Cloud Results in Utah and Indiana

For the state of Utah, an early adopter of cloud migration, results have met expectations, specifically with respect to staffing and recruitment challenges, said Mike Hussey, state CIO. “Where we had maybe 40 or 50 individuals to manage a particular service in the state, we’re down to two or three.” Hussey also noted that the state has created a cloud marketing team “so that we can interact with the agencies and help them understand the benefits of moving some of their legacy applications to the cloud.”

In Indiana, the hoped-for financial benefits from cloud migration did not meet expectations, said Dewand Neely, state CIO. Once a cloud migration begins, he noted, “you find out all the intricacies that you really need to take care of. So things went a little slower, which kind of hampered the expected cost savings we wanted to realize faster.”

The survey found that nearly a quarter of respondents have completed (or plan to complete in the next two or three years) a move to an off-premises Mainframe as a Service solution. More than 30 percent of CIOs said they are considering such a move.

Saving Substantial Dollars with Digital Government

The panel also discussed digital government deployment, which envisions mobile services, common online identities, crowdsourcing and digital assistants to help navigate services. When it comes to digital government, “less than half the states really have any kind of documented strategy about what they want to do,” said Graeme Finley, principal with Grant Thornton. “On the other hand, when we asked them about their approach, about two-thirds of states actually have or are planning to create some kind of distinct digital services organization. And it appears in general that CIOs have a pretty active role in this.”

Utah has placed about 1,300 services online, Hussey said, noting that doing so has saved the state at least $13 per transaction.

When asked to name the top two challenges in delivering digital government services, 52 percent of respondents cited agency readiness and 48 percent cited budget, with security/identity management and cross-boundary collaboration close behind.

A Government That's Always Available

When asked to identify emerging technologies that will have the most impact in the next three to five years, 43 percent of respondents cited the Internet of Things. Nearly 30 percent thought artificial intelligence and machine learning would have the most impact. Just 9 percent and 2 percent, respectively, cited blockchain and connected/autonomous vehicles.

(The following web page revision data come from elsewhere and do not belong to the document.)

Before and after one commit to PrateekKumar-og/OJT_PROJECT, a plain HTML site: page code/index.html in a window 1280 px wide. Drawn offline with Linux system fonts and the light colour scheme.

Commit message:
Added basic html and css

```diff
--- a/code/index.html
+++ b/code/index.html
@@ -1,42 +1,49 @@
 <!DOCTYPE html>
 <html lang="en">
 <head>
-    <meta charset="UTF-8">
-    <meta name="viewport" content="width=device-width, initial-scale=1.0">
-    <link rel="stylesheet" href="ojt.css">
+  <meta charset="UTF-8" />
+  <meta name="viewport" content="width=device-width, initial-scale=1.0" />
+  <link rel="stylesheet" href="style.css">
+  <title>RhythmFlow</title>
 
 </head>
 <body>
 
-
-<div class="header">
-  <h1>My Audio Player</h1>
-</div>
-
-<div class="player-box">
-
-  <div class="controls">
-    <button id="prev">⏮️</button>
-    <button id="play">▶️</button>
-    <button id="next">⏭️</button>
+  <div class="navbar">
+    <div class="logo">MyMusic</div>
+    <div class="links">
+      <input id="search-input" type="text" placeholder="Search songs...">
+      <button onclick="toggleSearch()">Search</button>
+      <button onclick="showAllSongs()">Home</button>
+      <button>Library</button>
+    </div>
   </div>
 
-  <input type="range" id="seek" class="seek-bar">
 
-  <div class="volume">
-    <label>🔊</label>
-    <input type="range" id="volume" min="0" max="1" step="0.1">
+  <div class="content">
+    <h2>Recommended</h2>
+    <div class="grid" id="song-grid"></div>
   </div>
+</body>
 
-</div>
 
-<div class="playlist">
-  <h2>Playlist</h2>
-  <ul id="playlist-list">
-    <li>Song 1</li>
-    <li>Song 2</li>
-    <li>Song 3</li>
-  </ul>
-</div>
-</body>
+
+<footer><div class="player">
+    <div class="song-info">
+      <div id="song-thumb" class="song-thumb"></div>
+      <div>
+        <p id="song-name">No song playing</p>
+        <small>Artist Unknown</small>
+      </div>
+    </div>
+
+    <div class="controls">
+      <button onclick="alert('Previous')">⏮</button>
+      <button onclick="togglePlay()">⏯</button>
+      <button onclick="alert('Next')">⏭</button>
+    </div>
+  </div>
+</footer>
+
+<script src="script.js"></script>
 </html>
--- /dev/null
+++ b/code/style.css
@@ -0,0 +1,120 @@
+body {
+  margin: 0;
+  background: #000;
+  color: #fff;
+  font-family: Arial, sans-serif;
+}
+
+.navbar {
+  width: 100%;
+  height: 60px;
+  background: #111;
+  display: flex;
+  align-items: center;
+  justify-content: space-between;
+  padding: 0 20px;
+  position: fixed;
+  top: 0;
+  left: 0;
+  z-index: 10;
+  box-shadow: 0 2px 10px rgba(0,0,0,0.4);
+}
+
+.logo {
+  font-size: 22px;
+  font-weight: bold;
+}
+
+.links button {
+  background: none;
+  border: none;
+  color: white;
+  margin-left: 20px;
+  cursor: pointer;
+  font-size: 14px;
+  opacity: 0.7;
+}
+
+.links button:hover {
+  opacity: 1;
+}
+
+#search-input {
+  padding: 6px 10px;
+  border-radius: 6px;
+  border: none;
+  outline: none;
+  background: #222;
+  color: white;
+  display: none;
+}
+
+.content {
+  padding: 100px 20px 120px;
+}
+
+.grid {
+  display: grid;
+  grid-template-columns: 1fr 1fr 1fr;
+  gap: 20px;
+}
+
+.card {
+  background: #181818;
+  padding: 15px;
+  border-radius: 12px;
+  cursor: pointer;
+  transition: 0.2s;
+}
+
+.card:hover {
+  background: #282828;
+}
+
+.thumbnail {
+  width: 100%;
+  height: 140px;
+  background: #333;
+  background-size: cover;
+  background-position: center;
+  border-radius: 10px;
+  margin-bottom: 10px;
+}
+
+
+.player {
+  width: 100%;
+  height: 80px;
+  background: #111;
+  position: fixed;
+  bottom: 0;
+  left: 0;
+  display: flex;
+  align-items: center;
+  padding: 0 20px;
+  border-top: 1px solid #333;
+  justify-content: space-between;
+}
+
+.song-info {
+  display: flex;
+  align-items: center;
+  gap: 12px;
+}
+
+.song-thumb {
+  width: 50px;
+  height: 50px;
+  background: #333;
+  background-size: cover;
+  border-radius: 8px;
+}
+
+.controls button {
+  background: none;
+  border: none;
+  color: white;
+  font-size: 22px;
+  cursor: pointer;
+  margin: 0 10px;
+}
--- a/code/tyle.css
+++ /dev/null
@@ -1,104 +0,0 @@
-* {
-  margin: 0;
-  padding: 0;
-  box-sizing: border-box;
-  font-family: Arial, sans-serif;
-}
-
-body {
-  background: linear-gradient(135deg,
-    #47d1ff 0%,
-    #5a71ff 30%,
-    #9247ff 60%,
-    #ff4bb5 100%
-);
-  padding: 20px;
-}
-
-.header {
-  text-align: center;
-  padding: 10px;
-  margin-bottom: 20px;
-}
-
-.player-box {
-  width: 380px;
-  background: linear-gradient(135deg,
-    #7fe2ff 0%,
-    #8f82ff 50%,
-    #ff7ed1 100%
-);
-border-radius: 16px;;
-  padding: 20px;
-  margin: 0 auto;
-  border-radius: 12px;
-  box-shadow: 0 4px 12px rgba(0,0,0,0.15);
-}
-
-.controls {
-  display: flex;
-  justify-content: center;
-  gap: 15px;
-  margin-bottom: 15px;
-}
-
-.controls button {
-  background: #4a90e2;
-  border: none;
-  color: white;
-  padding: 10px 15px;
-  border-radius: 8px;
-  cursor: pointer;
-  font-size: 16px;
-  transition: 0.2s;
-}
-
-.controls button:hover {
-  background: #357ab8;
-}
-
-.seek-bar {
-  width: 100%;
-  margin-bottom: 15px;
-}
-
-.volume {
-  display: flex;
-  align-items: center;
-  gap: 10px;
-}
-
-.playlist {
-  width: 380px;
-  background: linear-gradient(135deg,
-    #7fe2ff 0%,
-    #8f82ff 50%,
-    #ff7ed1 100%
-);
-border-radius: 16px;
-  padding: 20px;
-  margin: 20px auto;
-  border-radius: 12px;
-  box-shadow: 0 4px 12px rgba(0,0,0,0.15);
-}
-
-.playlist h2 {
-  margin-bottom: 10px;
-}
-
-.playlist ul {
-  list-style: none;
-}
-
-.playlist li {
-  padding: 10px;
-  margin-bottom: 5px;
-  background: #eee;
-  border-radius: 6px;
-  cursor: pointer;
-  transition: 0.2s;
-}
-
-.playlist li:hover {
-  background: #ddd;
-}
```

Utah is looking at virtual reality applications in travel and tourism, Hussey said. In Indiana, Neely believes that chatbots may help to alleviate repetitive tasks, free up staff time, and create a perception of government as always available. “I think digital assistants really open that door and make government seem more 24/7,” he said.

Read more from StateTech’s coverage of the NASCIO 2017 Annual Conference here.

Tom Weede/Manifest
Oct 03 2017